Junior Younan Talks Feb. 2 Bout vs. Ronald Ellis: “I Don’t Like Him…I’m Gonna Get Him Out of There”
“My brain is my best asset. I’ve been boxing for so long, I’m able to think under pressure.”

“My father used to bring me to the gym in a carriage. I don’t really remember having to learn how to box. I was always in the gym…”

A lot of professional boxers have been practicing their craft since they were young kids, but Junior “The Young God” Younan (13-0, 9 KOs) started so young he doesn’t remember the exact starting point.

“I was born into it,” Younan said. “My father [Sherif] boxed. When he was fighting, he used to train with Zab Judah’s father, Yoel Judah. These are the people I grew up in the gym around.

“My father used to bring me to the gym in a carriage. I don’t really remember having to learn how to box. I was always in the gym. When I was two, three, four years old I used to just throw punches. My father, you know, he put a lot into it. When I was younger, I never wanted to let him down. As I got older, I just grew more of a love, more of a passion for it.”

As Junior progressed in the sport and it required even more from him, he became increasingly competitive and focused on the satisfaction of victory.

“I loved winning. I won my first national tournament when I was ten years old. My father would be like, Okay, for this tournament, you’re fighting for those belts. You win the tournament, you get a belt. That was something that was so big to me when I was younger. It just continued on as I got older.”

Sherif Younan’s influence on Junior’s life and career has been tremendous. “My father was my biggest influence when I was younger. Like any other kid—they want to be just like their dad. He taught me everything I know in the sport. I’m very grateful.”

A strong bond and a positive relationship are critical for any fighter and coach. It’s no different if they’re blood relatives. “My dad’s my best friend,” Junior said. “We have a great relationship outside the gym and that plays a big factor in how things go inside the gym. Of course, like every father-son relationship, we bicker. But it’s all out of love at the end of the day. We work hard and get the job done.”

Something that’s readily apparent is Younan’s ring intelligence.

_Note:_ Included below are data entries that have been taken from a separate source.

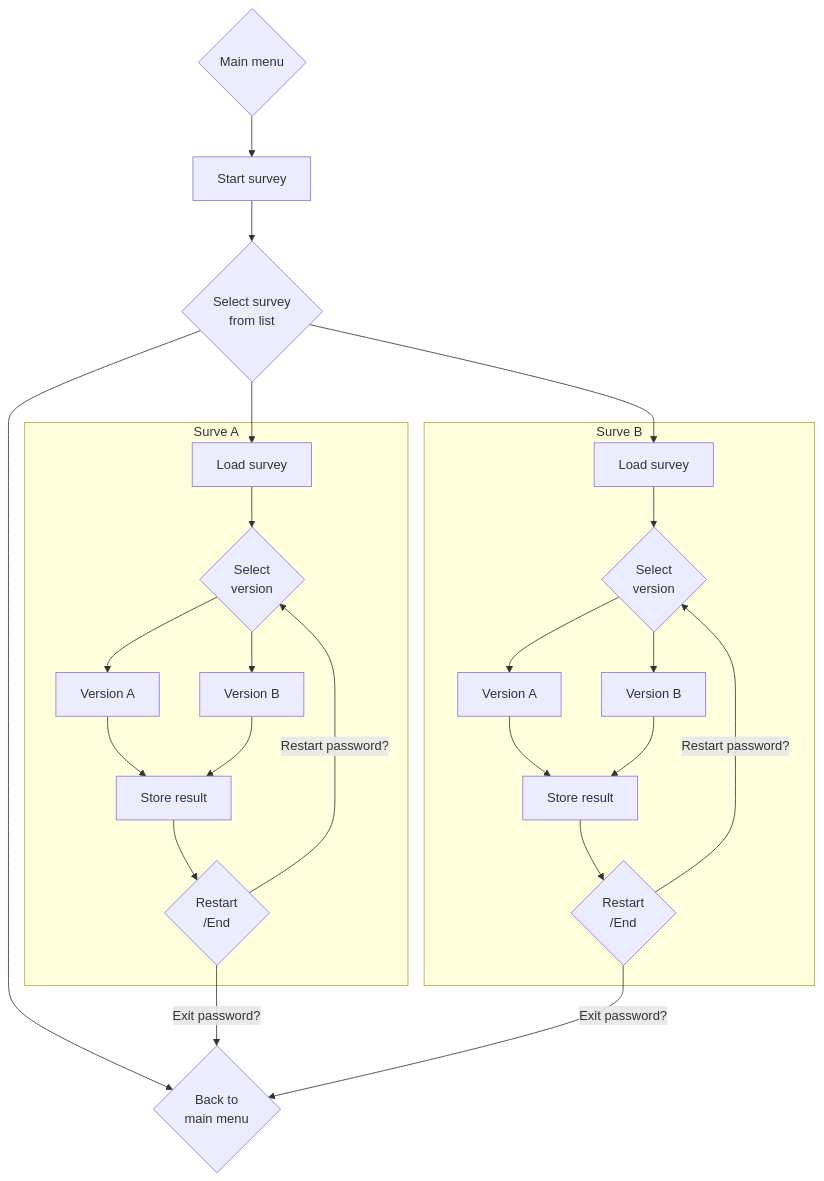
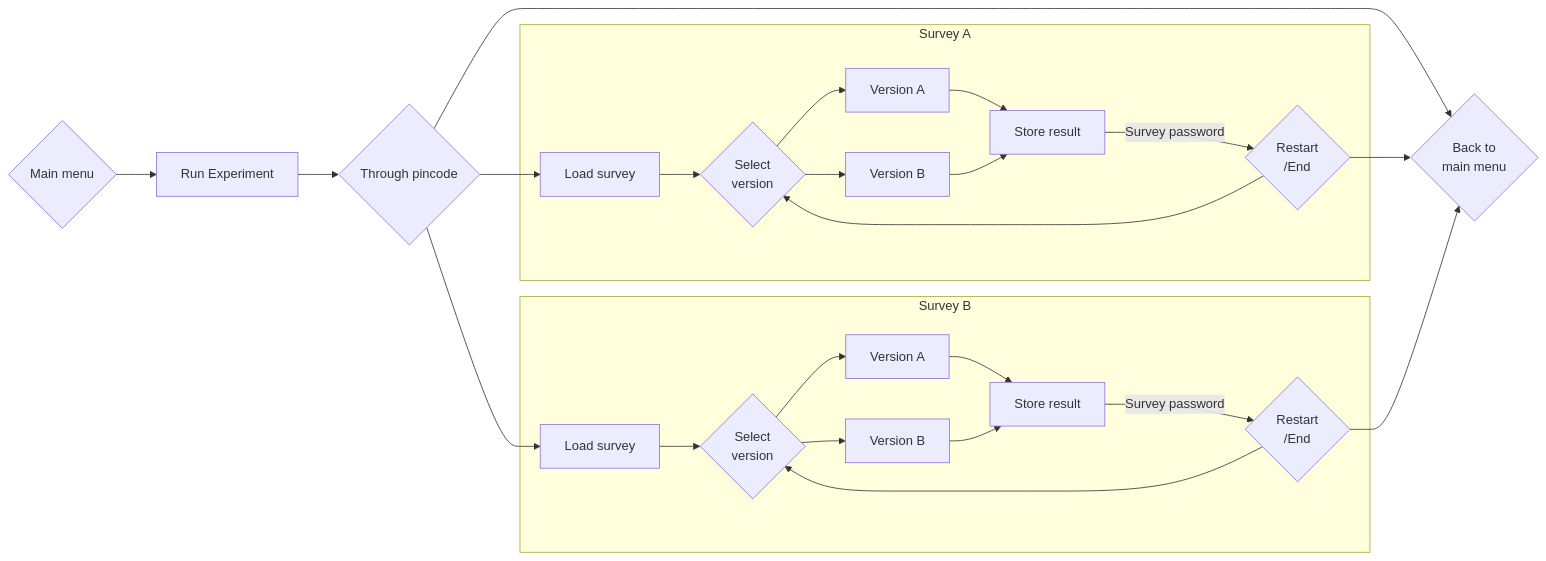
Before and after one commit to jonasreholt/SEA: the diagram in UML/activity_diagrams/fc_run_experiment_experimentee.md, drawn with Mermaid. The commit also changed 1 other file, not shown here.

Commit message:
Updated run_experiment and survey_question_relation after talk with Sippo

````diff
--- a/UML/activity_diagrams/fc_run_experiment_experimentee.md
+++ b/UML/activity_diagrams/fc_run_experiment_experimentee.md
@@ -1,28 +1,28 @@
 ```mermaid
-flowchart TD
-    Start{Main menu} -->A1[Start survey]
-    A1 --> A11{Select survey\n from list}
+flowchart LR
+    Start{Main menu} -->A1[Run Experiment]
+    A1 --> A11{Through pincode}
     A11 --> A12{Back to \n main menu}
-    subgraph Surve A
+    subgraph Survey A
     B1Start --> B1{Select \nversion}
     B1 --> B1.1[Version A]
     B1 --> B1.2[Version B]
     B1.1 --> B1Done[Store result]    
     B1.2 --> B1Done
-    B1Done --> B1Final{Restart\n/End}    
-    B1Final --> |Restart password?|B1
+    B1Done --> |Survey password|B1Final{Restart\n/End}    
+    B1Final --> B1
     end
-    B1Final --> |Exit password?|A12
+    B1Final --> A12
     A11 --> B2Start[Load survey]    
-    subgraph Surve B
+    subgraph Survey B
     B2Start --> B2{Select \nversion}
     B2 --> B2.1[Version A]
     B2 --> B2.2[Version B]
     B2.1 --> B2Done[Store result]    
     B2.2 --> B2Done
-    B2Done --> B2Final{Restart\n/End}   
-    B2Final --> |Restart password?|B2       
+    B2Done --> |Survey password|B2Final{Restart\n/End}   
+    B2Final --> B2       
     end    
     A11 --> B1Start[Load survey]
-    B2Final --> |Exit password?|A12
+    B2Final --> A12
 ```
````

One of his most impressive attributes is his ability to set effective traps for his foes. Junior spoke about that and what he considers his biggest strength.

“My brain is my best asset. I’ve been boxing for so long, I’m able to think under pressure. That helps me a lot. I feel like I can do anything in the ring. I can set a trap being aggressive. I can set a trap being defensive. That’s more of me just being comfortable and being able to think.

“It’s definitely important [to be able to fight well aggressively or defensively]. One-dimensional fighters I don’t think go too far in the sport. You always have to have another dimension to your game.”

Having multiple dimensions ensures that Junior can apply different tactics depending on his opponent. But it also means he can adjust what he’s doing depending on what he feels like doing in the moment. “I love boxing from the outside, using my jab, using my angles, making you miss. That’s fun to me. It all depends on my mood, honestly. It’s funny. If I get really comfortable on the inside, start digging to your body and making you miss on the inside as well.”

With his mobile style and strategic boxing ability, it’s not surprising who some of Junior’s heroes are. “I’m a very big fan of Roy Jones. That’s my favorite fighter of all time. Andre Ward—I got to fight on a few of his undercards. He’s an all-around professional, in and outside of the ring. I love watching Rigondeaux. I’m a very big fan of Johnny Tapia. You can’t leave Floyd out. He’s amazing.”

Junior and his father are also highly strategic and methodical when it comes to fight preparation. In the Younan camp, Sherif folds in specific tactics that will work well against Junior’s upcoming foe based on what he sees in that fighter. “We have a general plan when we go into training camp. The way we approach our fights, it’s maybe not too orthodox. I don’t like watching tape. I’ll take a couple looks here and there out of curiosity or if I can pull off certain things. But my father watches 24/7. My father—from the moment he wakes up in the morning to the moment he goes to sleep—he knows when [my opponent] is gonna sneeze. So he sees, he breaks down, he puts it into my training—so I do everything naturally.”

On February 2, Junior faces another undefeated boxer in Ronald Ellis (14-0-1, 10 KOs) in the main event on ShoBox. The card will be broadcast live on Showtime at 10pm ET/PT.

Younan knows his foe well, and has a strong prediction for the contest. “I sparred him about a year ago. I don’t see much in front of me. But he’s got long arms. He comes in very good shape. But we’re prepared to do everything in this fight. Anything he’s gonna try to bring, we have an answer for it.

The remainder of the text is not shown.